NEW YORK – The passing of Nelson Mandela leaves a waning number of global figures representing freedom and resilience against oppression — and a changing world that makes it harder for anyone to approach Mandela’s iconic power.
There are a few people whose trials have made them symbols of freedom, including the former political prisoner Aung San Suu Kyi of Myanmar, Tibet’s Dalai Lama and, more recently, Malala Yousafzai, the Pakistani schoolgirl who became a women’s rights activist.
But Mandela, the black revolutionary who emerged from 27 years in prison to embrace his white oppressors and lead a new South Africa, may be one of the last of a breed for all sorts of reasons — including the circumstances of his heroism, his extraordinary success and the onset of an age when heroes’ foibles are often exposed.
“He lived and worked in a context and historical period where his extraordinary individual qualities could help make change in his country and ripple throughout the world,” said Daniel Calengaret, executive vice president of the Freedom House, a watchdog group working to expand freedom around the world.
“It’s hard to think of someone who was both an iconic dissident figure and was actually central to building a new system,” Calengaret said.
Mandela is often mentioned in the same breath as Mohandas Gandhi and Martin Luther King Jr., who also changed nations through nonviolence.
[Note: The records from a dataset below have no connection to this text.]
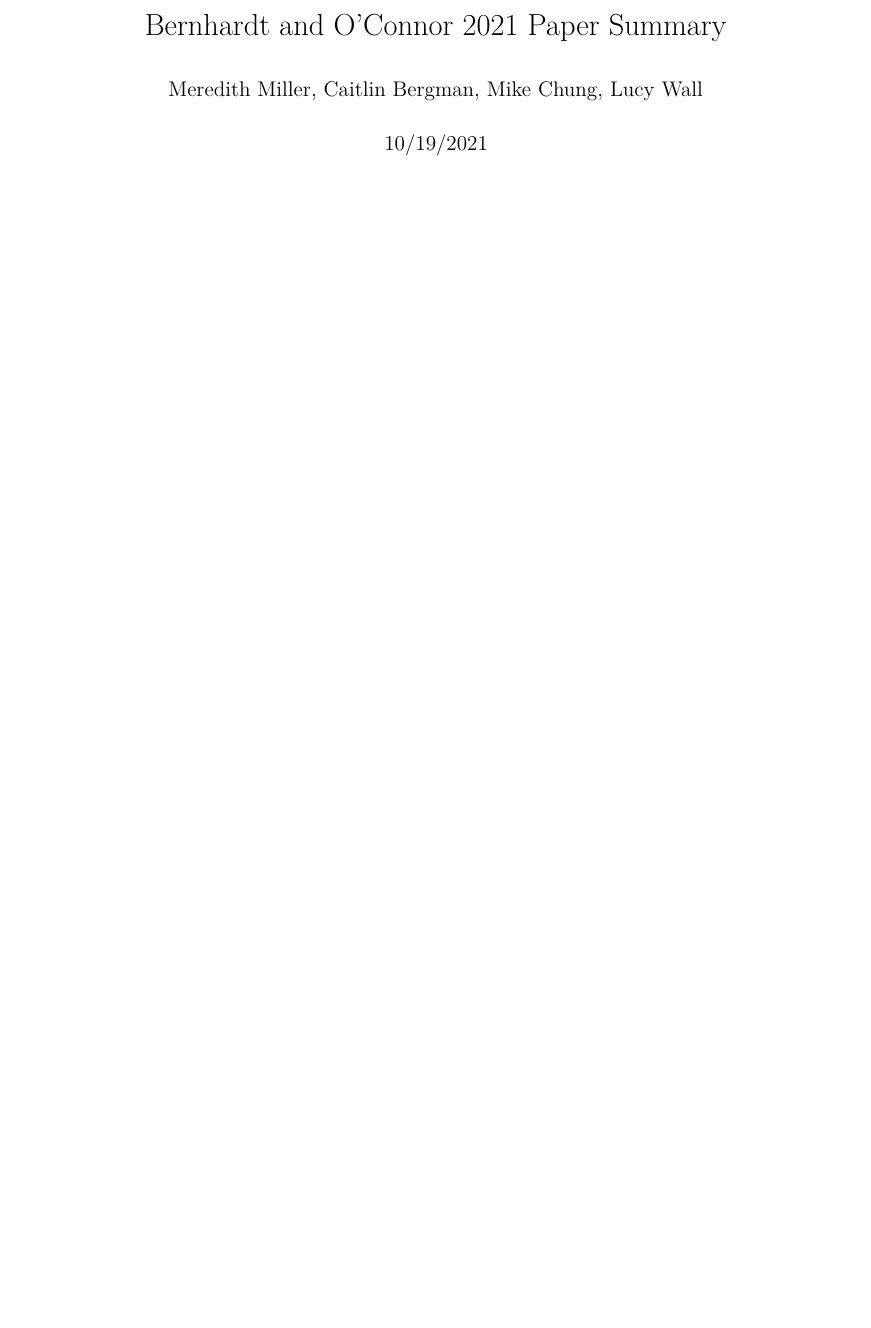
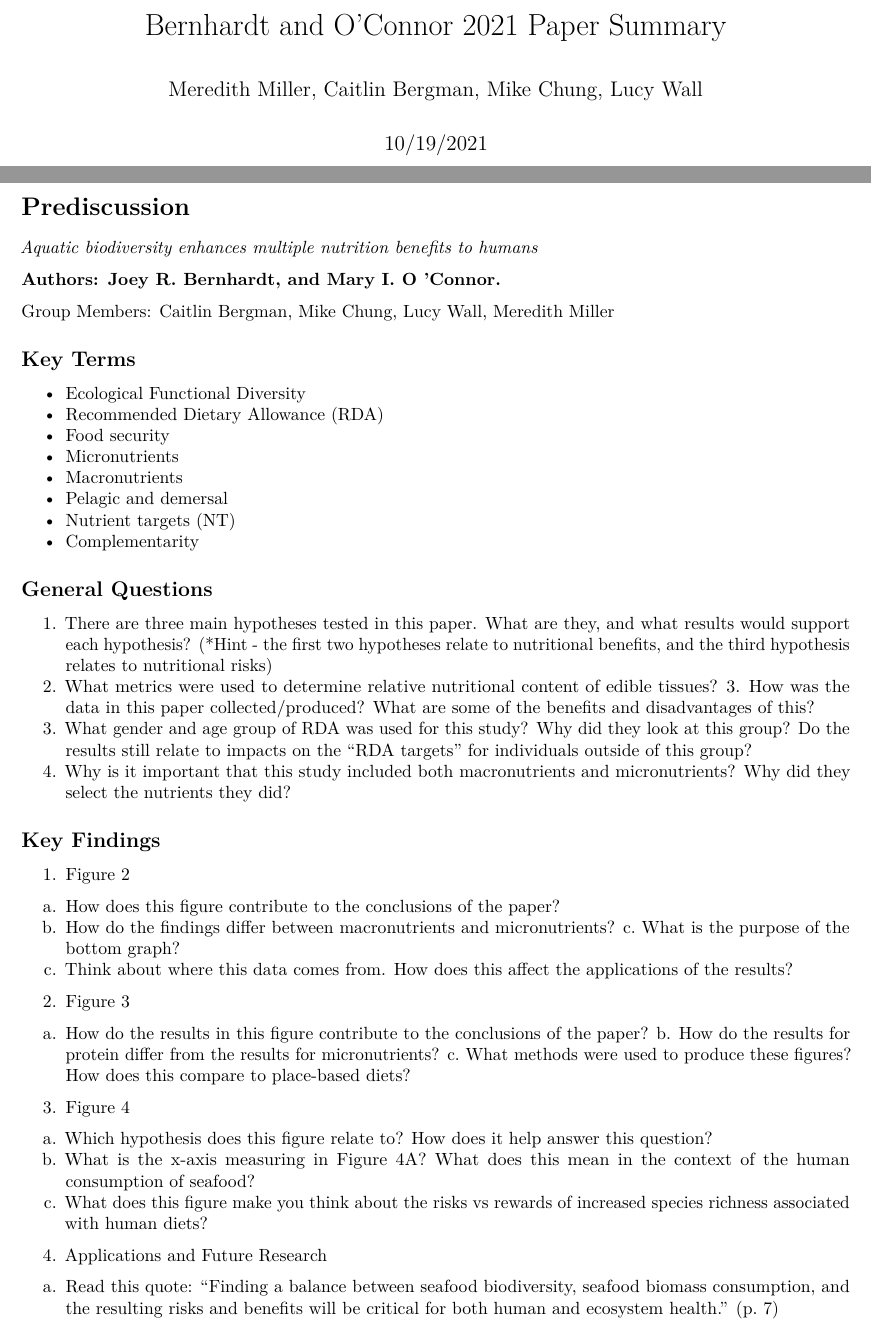
Before and after one commit to marine-pop-ecol/paper-discussions-meredithyvr, an R Markdown document (Bernhardt&O’Connor-2021-summary.Rmd): part of page 1 of 3 before the commit and two parts of pages 1 and 2 of 4 after it, the two joined at a grey line, cut so that both start at the same text, the shorter picture padded with empty space. Rendered offline with R 4.5, knitr and Pandoc, then LaTeX, with nearby package versions.

Commit message:
add summary to discussion thing

```diff
--- a/Bernhardt&O’Connor-2021-summary.Rmd
+++ b/Bernhardt&O’Connor-2021-summary.Rmd
@@ -7,3 +7,43 @@ output:
 ---
 
 \newpage
+
+# Prediscussion
+
+*Aquatic biodiversity enhances multiple nutrition benefits to humans*
+
+**Authors: Joey R. Bernhardt, and Mary I. O ’Connor. **
+
+Group Members: Caitlin Bergman, Mike Chung, Lucy Wall, Meredith Miller
+
+## Key Terms
+- Ecological Functional Diversity
+- Recommended Dietary Allowance (RDA)
+- Food security
+- Micronutrients
+- Macronutrients
+- Pelagic and demersal
+- Nutrient targets (NT)
+- Complementarity
+
+
+## General Questions
+
+1. There are three main hypotheses tested in this paper. What are they, and what results would support each hypothesis? (*Hint - the first two hypotheses relate to nutritional benefits, and the third hypothesis relates to nutritional risks)
+2. What metrics were used to determine relative nutritional content of edible tissues? 3. How was the data in this paper collected/produced? What are some of the benefits and disadvantages of this?
+3. What gender and age group of RDA was used for this study? Why did they look at this group? Do the results still relate to impacts on the “RDA targets” for individuals outside of this group?
+4. Why is it important that this study included both macronutrients and micronutrients? Why did they select the nutrients they did?
+
+## Key Findings
+1. Figure 2
+a. How does this figure contribute to the conclusions of the paper?
+b. How do the findings differ between macronutrients and micronutrients? c. What is the purpose of the bottom graph?
+d. Think about where this data comes from. How does this affect the applications of the results?
+2. Figure 3
+a. How do the results in this figure contribute to the conclusions of the paper? b. How do the results for protein differ from the results for micronutrients? c. What methods were used to produce these figures? How does this compare to place-based diets?
+3. Figure 4
+a. Which hypothesis does this figure relate to? How does it help answer this question?
+b. What is the x-axis measuring in Figure 4A? What does this mean in the context of the human consumption of seafood?
+c. What does this figure make you think about the risks vs rewards of increased species richness associated with human diets?
+4. Applications and Future Research
+a. Read this quote: “Finding a balance between seafood biodiversity, seafood biomass consumption, and the resulting risks and benefits will be critical for both human and ecosystem health.” (p. 7)
```
Also changed, not shown: Bernhardt-O’Connor-2021-summary.pdf, Bernhardt&O’Connor-2021-summary.Rmd (4 more changed lines).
Yet Gandhi and King were killed before their dreams were realized.
Suu Kyi, the Myanmar pro-democracy leader, was imprisoned by the military regime for 15 years before she was released and won a parliamentary seat. Yet she battles in a political arena lacking the stark racism of South African apartheid, which deprived the black majority of equal rights.
“She stands for the end of a dictatorship, not the end of a racial system,” said Dores Cruz, a University of Denver anthropology professor.
Cruz said that the dismantling of communism by the Soviet leader Mikhail Gorbachev is comparable to Mandela ending apartheid. But Gorbachev did not suffer personal persecution to do it.
She noted that Mandela’s image was carefully constructed for political purposes in pre-Internet South Africa, then burnished over the years by international media, musicians and Hollywood.
“The impact that has had on the historical imagination, you probably won’t find that in anybody,” Cruz said. “No one has the same iconic image or same historical status.”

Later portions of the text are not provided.